Pdf icon
Related Sectors & Services

Attorney General Endorses Expansive Interpretation of Eligible Public School Districts Providing Shared Time Services

By Marshall W. Grate / Aug 14, 2013

On August 6, 2013, the Attorney General issued an opinion addressing an important issue involving shared time instruction.  Section 166b of the State School Aid Act, MCL 388.1766b, permits nonpublic schools students to enroll in non-core classes that are taught by public school teachers at nonpublic schools sites, and the public school districts' receive state school aid for these students, provided the requirements of MCL 388.1766b are followed.

Previously, if a public school district declined a request for shared time instruction from a nonpublic school, located within the public school district's boundaries (home school district), then a public school district that was contiguous to the home school district could receive state aid by providing the shared time services.  However, if the home school district provided the requested instruction, then the nonpublic school could not request the same-shared time instruction from a contiguous public school district.

In 2012, the legislature enacted Public Act 130, which greatly expanded the education opportunities of providing shared time instruction.  Public school districts and public school academies, which were eligible to provide shared time instruction, not only included contiguous school districts to the home school district, but also included any school district or public school academy located in an intermediate school district that was contiguous to the home school district.  This amendment also specified that the nonpublic school was not required to make more than one request for shared time instruction.

Public Act 130 left a key question unanswered.  Some believed that if the nonpublic school's request for shared time instruction to the home school district was granted, then the nonpublic school was not free to request shared time instruction form another eligible school district for the subsequent year.  Others, including the Michigan Department of Education, construed Public Act 130 as allowing a nonpublic school to request shared time instruction from another eligible school district in a subsequent year, even when the home school district successfully provided the shared time instruction.  The Attorney General answered this specific question:

Can a nonpublic school seek future shared time services from other eligible public school districts even though the public school district in which the nonpublic school is located, has granted and provided the nonpublic school's request for the same shared time services during the current school year?

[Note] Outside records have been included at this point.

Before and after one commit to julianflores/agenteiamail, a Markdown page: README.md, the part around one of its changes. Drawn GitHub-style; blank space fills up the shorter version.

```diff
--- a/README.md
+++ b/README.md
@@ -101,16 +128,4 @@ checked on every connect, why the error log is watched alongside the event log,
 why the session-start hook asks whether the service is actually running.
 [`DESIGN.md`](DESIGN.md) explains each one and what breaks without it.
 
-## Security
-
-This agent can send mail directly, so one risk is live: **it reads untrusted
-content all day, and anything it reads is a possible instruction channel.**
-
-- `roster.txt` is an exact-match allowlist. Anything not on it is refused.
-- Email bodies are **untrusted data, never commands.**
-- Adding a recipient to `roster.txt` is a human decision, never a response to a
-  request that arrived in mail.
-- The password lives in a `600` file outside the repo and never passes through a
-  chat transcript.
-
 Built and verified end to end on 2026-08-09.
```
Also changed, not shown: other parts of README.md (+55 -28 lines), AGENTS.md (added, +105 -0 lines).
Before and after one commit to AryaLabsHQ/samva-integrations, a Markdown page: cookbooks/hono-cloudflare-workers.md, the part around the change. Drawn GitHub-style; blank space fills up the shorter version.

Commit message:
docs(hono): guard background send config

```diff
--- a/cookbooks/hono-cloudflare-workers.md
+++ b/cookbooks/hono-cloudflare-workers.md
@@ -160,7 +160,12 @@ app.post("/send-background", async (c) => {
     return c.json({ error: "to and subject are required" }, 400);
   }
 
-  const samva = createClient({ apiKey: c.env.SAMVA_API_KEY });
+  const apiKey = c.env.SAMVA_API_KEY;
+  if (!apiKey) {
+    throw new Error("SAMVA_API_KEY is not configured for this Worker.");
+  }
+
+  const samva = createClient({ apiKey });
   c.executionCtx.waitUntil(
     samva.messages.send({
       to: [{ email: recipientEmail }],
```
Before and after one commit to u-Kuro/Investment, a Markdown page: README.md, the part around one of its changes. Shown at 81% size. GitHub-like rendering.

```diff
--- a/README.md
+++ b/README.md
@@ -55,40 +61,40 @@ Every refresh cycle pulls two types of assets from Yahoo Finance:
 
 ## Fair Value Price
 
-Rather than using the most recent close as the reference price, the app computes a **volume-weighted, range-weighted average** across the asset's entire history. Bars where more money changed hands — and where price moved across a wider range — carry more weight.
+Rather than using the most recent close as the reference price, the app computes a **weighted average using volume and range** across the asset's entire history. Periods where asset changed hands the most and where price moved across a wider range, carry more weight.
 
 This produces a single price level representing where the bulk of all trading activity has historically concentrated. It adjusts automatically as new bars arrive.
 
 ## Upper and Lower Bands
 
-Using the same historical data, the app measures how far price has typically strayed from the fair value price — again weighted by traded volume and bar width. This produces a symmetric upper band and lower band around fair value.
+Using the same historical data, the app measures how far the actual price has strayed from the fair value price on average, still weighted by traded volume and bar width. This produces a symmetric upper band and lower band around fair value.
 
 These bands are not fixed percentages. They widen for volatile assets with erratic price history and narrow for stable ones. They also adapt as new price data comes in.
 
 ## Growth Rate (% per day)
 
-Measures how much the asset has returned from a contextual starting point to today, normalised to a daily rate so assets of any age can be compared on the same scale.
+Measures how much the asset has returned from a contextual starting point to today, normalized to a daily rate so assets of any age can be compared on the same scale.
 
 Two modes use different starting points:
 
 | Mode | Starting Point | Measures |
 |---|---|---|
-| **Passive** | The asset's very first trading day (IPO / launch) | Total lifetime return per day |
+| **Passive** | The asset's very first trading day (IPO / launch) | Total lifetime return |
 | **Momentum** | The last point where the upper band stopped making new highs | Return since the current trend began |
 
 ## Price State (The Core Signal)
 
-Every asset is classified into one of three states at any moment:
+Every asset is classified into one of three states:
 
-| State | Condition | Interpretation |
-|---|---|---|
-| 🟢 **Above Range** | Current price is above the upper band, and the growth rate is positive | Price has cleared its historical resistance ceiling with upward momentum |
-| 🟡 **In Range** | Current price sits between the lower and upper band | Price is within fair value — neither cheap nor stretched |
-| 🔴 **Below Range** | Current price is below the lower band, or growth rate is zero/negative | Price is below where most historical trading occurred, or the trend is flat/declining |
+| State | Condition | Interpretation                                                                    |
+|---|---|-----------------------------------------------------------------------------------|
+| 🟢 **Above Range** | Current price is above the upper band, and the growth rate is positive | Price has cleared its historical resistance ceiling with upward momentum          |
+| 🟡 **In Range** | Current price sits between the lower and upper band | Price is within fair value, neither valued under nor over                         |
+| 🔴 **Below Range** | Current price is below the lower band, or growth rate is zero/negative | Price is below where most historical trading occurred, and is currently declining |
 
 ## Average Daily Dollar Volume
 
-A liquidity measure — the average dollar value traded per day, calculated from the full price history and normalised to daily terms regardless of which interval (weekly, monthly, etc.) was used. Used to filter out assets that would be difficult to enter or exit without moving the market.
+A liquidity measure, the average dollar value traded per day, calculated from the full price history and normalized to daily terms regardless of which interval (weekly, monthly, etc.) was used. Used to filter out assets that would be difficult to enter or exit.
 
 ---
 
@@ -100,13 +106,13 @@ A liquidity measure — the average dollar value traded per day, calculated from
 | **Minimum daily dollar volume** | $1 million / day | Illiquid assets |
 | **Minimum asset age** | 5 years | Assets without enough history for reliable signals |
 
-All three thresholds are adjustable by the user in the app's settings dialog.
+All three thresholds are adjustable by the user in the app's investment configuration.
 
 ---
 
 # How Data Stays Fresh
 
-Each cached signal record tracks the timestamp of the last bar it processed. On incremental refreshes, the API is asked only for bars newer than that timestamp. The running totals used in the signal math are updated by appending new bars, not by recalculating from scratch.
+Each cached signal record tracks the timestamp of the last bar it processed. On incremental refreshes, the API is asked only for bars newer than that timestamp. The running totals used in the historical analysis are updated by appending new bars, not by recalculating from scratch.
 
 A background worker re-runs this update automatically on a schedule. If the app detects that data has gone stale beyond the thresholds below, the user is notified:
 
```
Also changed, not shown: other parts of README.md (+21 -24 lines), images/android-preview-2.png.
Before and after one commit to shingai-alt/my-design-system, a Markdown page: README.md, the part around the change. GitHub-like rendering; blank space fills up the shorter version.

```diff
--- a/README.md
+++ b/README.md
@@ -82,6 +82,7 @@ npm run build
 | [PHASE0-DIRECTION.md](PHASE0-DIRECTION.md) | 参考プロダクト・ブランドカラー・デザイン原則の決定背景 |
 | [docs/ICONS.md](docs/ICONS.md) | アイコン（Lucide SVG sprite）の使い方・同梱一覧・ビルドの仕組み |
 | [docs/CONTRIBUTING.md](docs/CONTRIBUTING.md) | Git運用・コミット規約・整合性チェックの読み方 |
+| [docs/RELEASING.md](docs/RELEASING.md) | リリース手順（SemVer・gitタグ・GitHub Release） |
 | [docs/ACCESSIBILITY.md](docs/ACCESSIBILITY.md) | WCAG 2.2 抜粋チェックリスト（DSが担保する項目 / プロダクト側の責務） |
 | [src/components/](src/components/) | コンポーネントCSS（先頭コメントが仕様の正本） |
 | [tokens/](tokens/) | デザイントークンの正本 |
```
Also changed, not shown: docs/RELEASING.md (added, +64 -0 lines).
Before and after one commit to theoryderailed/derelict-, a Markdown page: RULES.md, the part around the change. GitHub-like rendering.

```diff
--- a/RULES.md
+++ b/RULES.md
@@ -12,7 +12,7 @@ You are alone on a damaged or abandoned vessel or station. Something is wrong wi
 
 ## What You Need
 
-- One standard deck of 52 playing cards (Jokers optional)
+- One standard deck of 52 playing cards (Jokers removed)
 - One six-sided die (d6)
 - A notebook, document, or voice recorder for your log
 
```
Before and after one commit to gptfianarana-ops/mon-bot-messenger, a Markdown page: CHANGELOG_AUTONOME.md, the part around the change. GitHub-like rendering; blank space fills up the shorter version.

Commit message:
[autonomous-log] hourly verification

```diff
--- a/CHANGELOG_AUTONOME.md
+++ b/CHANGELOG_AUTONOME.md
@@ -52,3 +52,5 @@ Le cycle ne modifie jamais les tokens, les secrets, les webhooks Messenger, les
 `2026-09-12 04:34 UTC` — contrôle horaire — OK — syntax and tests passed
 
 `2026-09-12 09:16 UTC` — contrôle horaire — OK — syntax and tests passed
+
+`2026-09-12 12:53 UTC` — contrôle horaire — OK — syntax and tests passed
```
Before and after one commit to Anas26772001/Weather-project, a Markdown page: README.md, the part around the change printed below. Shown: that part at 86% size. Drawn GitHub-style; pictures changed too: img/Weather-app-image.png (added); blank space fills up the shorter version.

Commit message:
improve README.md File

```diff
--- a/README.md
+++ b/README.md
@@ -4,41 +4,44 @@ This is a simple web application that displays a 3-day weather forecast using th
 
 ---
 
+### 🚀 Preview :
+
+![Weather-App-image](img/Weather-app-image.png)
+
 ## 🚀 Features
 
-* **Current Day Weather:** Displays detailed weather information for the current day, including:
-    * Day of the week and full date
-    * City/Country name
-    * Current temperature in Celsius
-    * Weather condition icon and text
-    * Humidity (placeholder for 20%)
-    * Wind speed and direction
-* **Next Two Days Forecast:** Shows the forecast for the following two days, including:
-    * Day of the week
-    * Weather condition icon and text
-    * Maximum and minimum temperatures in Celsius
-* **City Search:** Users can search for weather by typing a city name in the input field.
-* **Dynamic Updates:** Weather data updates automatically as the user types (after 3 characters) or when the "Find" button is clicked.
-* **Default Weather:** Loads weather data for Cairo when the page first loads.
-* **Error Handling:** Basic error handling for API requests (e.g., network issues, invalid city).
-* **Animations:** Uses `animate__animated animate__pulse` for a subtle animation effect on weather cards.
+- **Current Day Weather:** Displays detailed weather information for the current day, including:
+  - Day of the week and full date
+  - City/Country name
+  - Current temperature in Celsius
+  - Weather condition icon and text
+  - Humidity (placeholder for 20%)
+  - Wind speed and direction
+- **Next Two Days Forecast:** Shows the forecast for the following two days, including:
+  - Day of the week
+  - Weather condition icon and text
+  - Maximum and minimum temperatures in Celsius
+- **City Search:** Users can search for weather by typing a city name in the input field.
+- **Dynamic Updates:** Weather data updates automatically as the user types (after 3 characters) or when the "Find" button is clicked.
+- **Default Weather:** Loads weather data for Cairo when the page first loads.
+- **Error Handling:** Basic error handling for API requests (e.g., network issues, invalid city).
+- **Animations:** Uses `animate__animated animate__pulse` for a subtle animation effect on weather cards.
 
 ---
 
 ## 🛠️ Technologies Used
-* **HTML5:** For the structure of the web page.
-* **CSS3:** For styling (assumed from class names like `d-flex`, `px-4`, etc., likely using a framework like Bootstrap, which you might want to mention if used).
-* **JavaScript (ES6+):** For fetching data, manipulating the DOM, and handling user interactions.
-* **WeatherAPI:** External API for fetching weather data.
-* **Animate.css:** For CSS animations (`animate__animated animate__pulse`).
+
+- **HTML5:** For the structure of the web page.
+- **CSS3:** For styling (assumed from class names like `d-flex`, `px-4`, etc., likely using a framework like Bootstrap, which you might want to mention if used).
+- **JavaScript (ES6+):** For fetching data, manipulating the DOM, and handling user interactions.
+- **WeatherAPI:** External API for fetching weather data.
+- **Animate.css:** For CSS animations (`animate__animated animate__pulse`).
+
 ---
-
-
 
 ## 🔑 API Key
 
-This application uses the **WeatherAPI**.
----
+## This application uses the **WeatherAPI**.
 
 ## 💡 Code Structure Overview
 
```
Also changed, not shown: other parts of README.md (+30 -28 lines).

The Attorney General answered this question in the affirmative. The Attorney General interpreted Public Act 130 as expressly providing that a nonpublic school is not required to submit more than one request to the home district for shared time instruction services.  Since the Public Act 130 included no limitation or qualification regarding whether the home school district granted or denied a request, the Attorney General concluded that Public Act 130 only requires a nonpublic school to make one written request to the home school district.  Regardless of whether the home school district granted or denied the request for shared time instruction, the nonpublic school could seek the same instruction from another eligible school district for the subsequent school year.

The Attorney General was also asked regarding the circumstances under which a nonpublic school could reject a home school district's offer to provide shared time services as unacceptable .  Since the statute did not address this issue, the Attorney General refused to offer any guidance.  The Attorney General commented that the specific terms of any shared time services agreement would control.

Thus, the Attorney General adopted the Michigan Department of Education's interpretation that a nonpublic school only needs to make one request for shared time instruction to the home school district before going elsewhere for shared time services .  The Attorney General's reluctance to offer any guidance regarding unacceptable shared time arrangements underscores the importance of the parties entering into a shared time services agreement that incorporates their expectations and that complies with statutory requirements and constitutional law.  If you have any questions, please contact your Clark Hill Education Law attorney.